When the couple tried to get ivermectin, a drug that will treat hookworm infections, they experienced first-hand a problem that The Globe and Mail has reported to be widespread: some common medications used to treat tropical illnesses and other diseases are not available in Canada because no drug company will sell them, despite their availability in other countries like the United States. Stephens said they were expecting to receive the drug this week, but they received some unfortunate news from their doctor on Tuesday.
Stephens also complained that the health care system in Canada did not cover the medication she needed, although she later added, "I would like to stress we had wonderful health care from our doctors to our nurses, nurse practitioners and pharmacists". "At that point, that's when we freaked out a little".
But a doctor who possessed a dual-nation licence helped Zytner and Stephens to get the required medications in the USA, the website reported. Stephens' mother volunteered to drive to Detroit, Michigan and pick up the necessary medication from the pharmacy. Zytner and Stephens said they took the medication for two days. Fortunately, they started noticing that the medication was making well to them, although they still had to use crutches to walk around.
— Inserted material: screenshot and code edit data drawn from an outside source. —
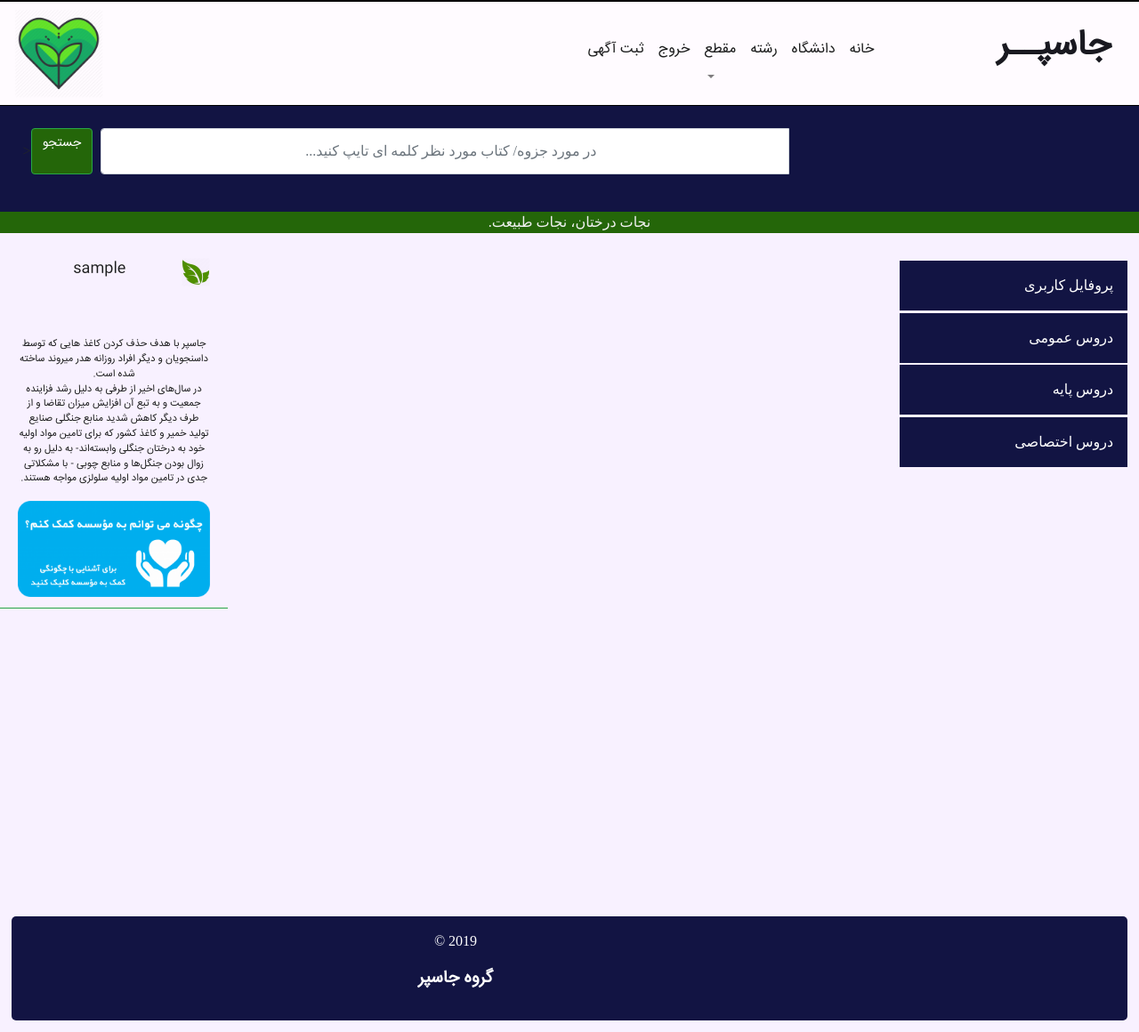
After one commit to pooyaphoenix/Jasper, a Django app: page /myprofile/ in a window 1280 px wide. The commit adds this page. Shown: the whole page at 89% size. Run offline with Django 3.2, Linux system fonts and the light colour scheme; the visitor is signed in with stand-in values (Sample User, id 1); some libraries are stand-ins or nearby versions.

Commit message:
making a profile for users 01

```diff
--- /dev/null
+++ b/jasper/blog/templates/accounts/profile.html
@@ -0,0 +1,41 @@
+{% extends 'base.html' %}
+{%  load static from staticfiles  %}
+
+
+{% block title %}جاسپر{% endblock %}
+
+
+
+
+<html>
+<head>
+    <meta charset="utf-8">
+    {% block head %}
+
+    <title>Home</title>
+    {% endblock %}
+</head>
+{% block body %}
+<body>
+
+        <div class="card-header bg-transparent border-success" style="position: fixed; width: 20% ;text-align: center;" dir="rtl">
+       <img style="width:15% ; height: 100% ; float: right" src="{% static 'logo.png'%}" alt="paper"/>
+       <a class="card-text" style="color: black ; font-size: 150%  ; margin-right: 2% ;margin-top: 1% ">
+        <p class="tiny" style="text-align: center; ">{{ user.username }}</p></a>
+       <br><br>
+       <p class="text-muted skinny" style="float: left ;text-align: center ">
+       <p class="tiny">جاسپر با هدف حذف کردن کاغذ هایی که توسط داسنجویان و دیگر افراد روزانه هدر میروند ساخته شده است.<br>
+           در سال‌های اخیر از طرفی به دلیل رشد فزاینده جمعیت و به تبع آن افزایش میزان تقاضا و از طرف دیگر کاهش شدید منابع
+           جنگلی صنایع تولید خمیر و کاغذ کشور که برای تامین مواد اولیه خود به درختان جنگلی وابسته‌اند- به دلیل رو به زوال
+           بودن جنگل‌ها و منابع چوبی - با مشکلاتی جدی در تامین مواد اولیه سلولزی مواجه هستند. </p></p>
+
+       <img style="width:100% ; height: 100% ; float: right" src="{% static 'mahak.png'%}" alt="paper"/>
+
+   </div>
+
+
+
+</body>
+{% endblock %}
+
+</html>
--- a/jasper/blog/templates/base.html
+++ b/jasper/blog/templates/base.html
@@ -120,7 +120,7 @@
 
 <div class="sidebar">
   {% if user.is_authenticated %}
-    <a class="active" href="#contact"> پروفایل کاربری </a>
+    <a class="active" href="/myprofile"> پروفایل کاربری </a>
     <a class="active" href="#contact">دروس عمومی</a>
     <a class="active" href="#about">دروس پایه</a>
     <a class="active" href="#about">دروس اختصاصی</a>
--- a/jasper/blog/urls.py
+++ b/jasper/blog/urls.py
@@ -14,7 +14,7 @@ urlpatterns=[
 
     path('register/', views.register, name='register'),
     path('jasper/', views.jasper , name = 'jasper'),
-    path('profile/', views.profile , name = 'profile'),
+    path('myprofile/', views.myprofile , name = 'myprofile'),
 
 
     path('post/new/', views.post_new, name='post_new'),
--- a/jasper/blog/views.py
+++ b/jasper/blog/views.py
@@ -7,7 +7,7 @@ from django.urls import reverse_lazy
 from django.views import generic
 from django.shortcuts import redirect
 from django.contrib.postgres.search import SearchVector
-
+from django.contrib.auth.decorators import login_required
 
 # Create your views here.
 def index(request):
@@ -70,8 +70,12 @@ def register(request):
       }
       return render(request ,'accounts/register.html',context)
 
+#پروفایل کاربری
+@login_required
+def myprofile(request):
+      return render(request, 'accounts/profile.html')
 
-
+@login_required
 def post_new(request):
     if request.method == "POST":
         form = PostForm(request.POST)
@@ -144,7 +148,3 @@ def search(request):
       #}
 
       #return render(request, self.template_name , context)
-
-
-#پروفایل کاربری
-      def profile(request):
--- a/jasper/jasper/settings.py
+++ b/jasper/jasper/settings.py
@@ -131,4 +131,5 @@ STATICFILES_DIRS = (
 CRISPY_TEMPLATE_PACK = 'bootstrap4'
 
 LOGIN_REDIRECT_URL = 'home'
+LOGIN_URL = 'login'
 LOGOUT_REDIRECT_URL = 'home'
```
Also changed, not shown: jasper/assets/accountimg.png (added).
While staying at a Punta Cana resort, Katie Stephens and Eddie Zytner thought they had bug bites when their feet became itchy.